Tip: Worth a visit if there are other exhibitions going on, if not I would skip it, especially if you have limited time.
(Inside of Basilica di Santa Croce)
These attractions are all within walking distance inside the old town area and the best way to explore is by foot as the streets are quite narrow. There are also other places that you can visit slightly outside the old town area such as Church of Santi Niccolo e Cataldo or Saint Giovanni Cathedral.
Tip: If you are travelling to Lecce by car, you can do what we did and park the car next to Porta Napoli monument; it will take you less than 10 mins to walk to the centre of the old town.
When Ben & I are travelling, one of our favourite things to do is to have long lunch and people watch! This time we found a cute little café with both inside and outside seating called 00 Doppiozero and decided to settle in the sun.

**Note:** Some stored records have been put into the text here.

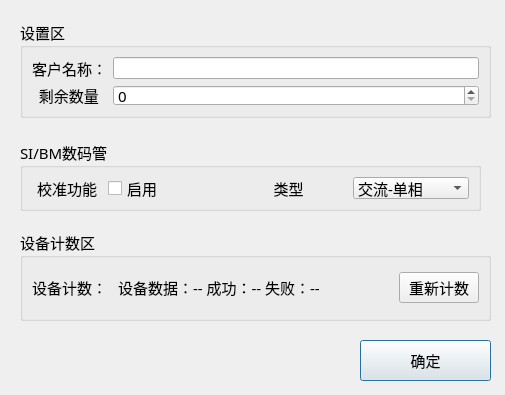
The window that PDU-CalibrateTool/home/home_setdlg.ui (ChinaClever/PDU-CalibrateTool) describes before a commit, drawn with Qt 5.
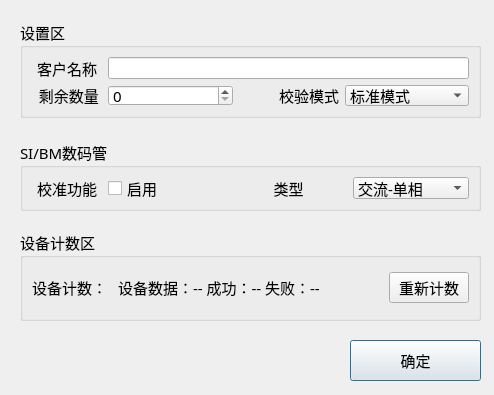
The same window after the commit.

Commit message: 增加智能校验功能

The edit to the form file:
```diff
--- a/PDU-CalibrateTool/home/home_setdlg.ui
+++ b/PDU-CalibrateTool/home/home_setdlg.ui
@@ -6,17 +6,23 @@
    <rect>
     <x>0</x>
     <y>0</y>
-    <width>505</width>
+    <width>494</width>
     <height>395</height>
    </rect>
   </property>
+  <property name="font">
+   <font>
+    <family>微软雅黑</family>
+    <pointsize>11</pointsize>
+   </font>
+  </property>
   <property name="windowTitle">
    <string>设备设置</string>
   </property>
   <widget class="QPushButton" name="okBtn">
    <property name="geometry">
     <rect>
-     <x>360</x>
+     <x>350</x>
      <y>340</y>
      <width>131</width>
      <height>41</height>
@@ -37,7 +43,7 @@
     <rect>
      <x>20</x>
      <y>20</y>
-     <width>471</width>
+     <width>461</width>
      <height>98</height>
     </rect>
    </property>
@@ -54,11 +60,14 @@
     <item row="0" column="0">
      <widget class="QLabel" name="label_17">
       <property name="text">
-       <string>客户名称：</string>
+       <string>客户名称</string>
+      </property>
+      <property name="alignment">
+       <set>Qt::AlignCenter</set>
       </property>
      </widget>
     </item>
-    <item row="0" column="1">
+    <item row="0" column="1" colspan="3">
      <widget class="QLineEdit" name="userEdit"/>
     </item>
     <item row="1" column="0">
@@ -87,6 +96,48 @@
       </property>
      </widget>
     </item>
+    <item row="1" column="2">
+     <widget class="QLabel" name="label_20">
+      <property name="minimumSize">
+       <size>
+        <width>100</width>
+        <height>0</height>
+       </size>
+      </property>
+      <property name="maximumSize">
+       <size>
+        <width>70</width>
+        <height>16777215</height>
+       </size>
+      </property>
+      <property name="text">
+       <string>校验模式</string>
+      </property>
+      <property name="alignment">
+       <set>Qt::AlignRight|Qt::AlignTrailing|Qt::AlignVCenter</set>
+      </property>
+     </widget>
+    </item>
+    <item row="1" column="3">
+     <widget class="QComboBox" name="aiBox">
+      <property name="minimumSize">
+       <size>
+        <width>30</width>
+        <height>0</height>
+       </size>
+      </property>
+      <item>
+       <property name="text">
+        <string>标准模式</string>
+       </property>
+      </item>
+      <item>
+       <property name="text">
+        <string>智能模式</string>
+       </property>
+      </item>
+     </widget>
+    </item>
    </layout>
   </widget>
   <widget class="QGroupBox" name="groupBox_3">
@@ -94,7 +145,7 @@
     <rect>
      <x>20</x>
      <y>230</y>
-     <width>471</width>
+     <width>461</width>
      <height>91</height>
     </rect>
    </property>
```
The commit also changes 25 other files.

Two Aperol spritzes later, we were ready to order some food (I have to admit that the service was a little slow). One of the specialties in the region is Orecchiette (ear shape pasta) but unfortunately, it was not on the menu so we ordered a ham salad and a Salsiccia sausage dish instead.
The salad was delicious; the savoury ham balanced out the juiciness of the lettuce perfectly; the peppery kick from the rocket also adds extra flavour to the freshness.
Bathed in the juice from the sausages and tomatoes, the potatoes in this sausage dish were to die for! The sausages were extraordinarily tasty too.
Another specialty in the region is caffè in ghiaccio con latte di mandorla, which translates to espresso with ice and almond milk in English. A lovely, sweet alternative to an iced expresso!
After 5 hours of appreciating Baroque architecture in Lecce, we continued our journey to Polignano a Mare. The plan was to spend the night in Polignano a Mare and come back to explore it more on the 3rd day.
SATURDAY PM – Polignano a Mare
After about 90 mins on the highway from Lecce we arrived at the outskirts of Polignano a Mare old town, where our Airbnb was located. Our Airbnb was a cute little split level apartment beautifully decorated with rustic furniture and ornaments. Only 5 mins walking distance from the old town, it makes a perfect spot for a speedy siesta before a quick stroll down the town!
Think crystal clear water and cliffs pitted with caves carved by the sea over centuries. Picture a Mediterranean white-walled town, perched on a high cliff and peppered with beautiful café & restaurants. This is Polignano a Mare, the ‘pearl of the Adriatic’. More excitingly, Polignano a Mare is also the home to this social media famous cave restaurant - Grotta Palazzese; where our dinner was booked. Here is a short video of us being guided down to the restaurant form street level.
We were immediately wowed by the view and impressed by how nicely the restaurant was integrated into the cave. There are two levels for dining and tables are allocated on a first come, first served basis. We were very lucky to be seated with a table next to the cliff with an unobstructed view of the ocean to enjoy the sunset.
Tip: To get a good table, I would suggest anyone who is interested in visiting the restaurant to book the earliest dining session (i.e. 7:30pm) and arrive at the restaurant slight early to be at the front of the line that forms.
Live music, crashing waves, champagne in hand and great company, time seemed to slip away. As the sun slowly set the lights get brighter and the restaurant eventually transformed into a magical theatrical space with different coloured lighting. For anyone who likes photography, make sure to bring your camera when you go to the bathroom to take a full view shot of the restaurant.
In terms of the food, you have the option of choosing a La carte (ave. €35-40 per dish) or a 4 / 5 / 6 course set menu (€120 for 4 course set menu). I personally think the food itself was only ok, especially given the price but the overall dining experience was incredible; truly one of a kind!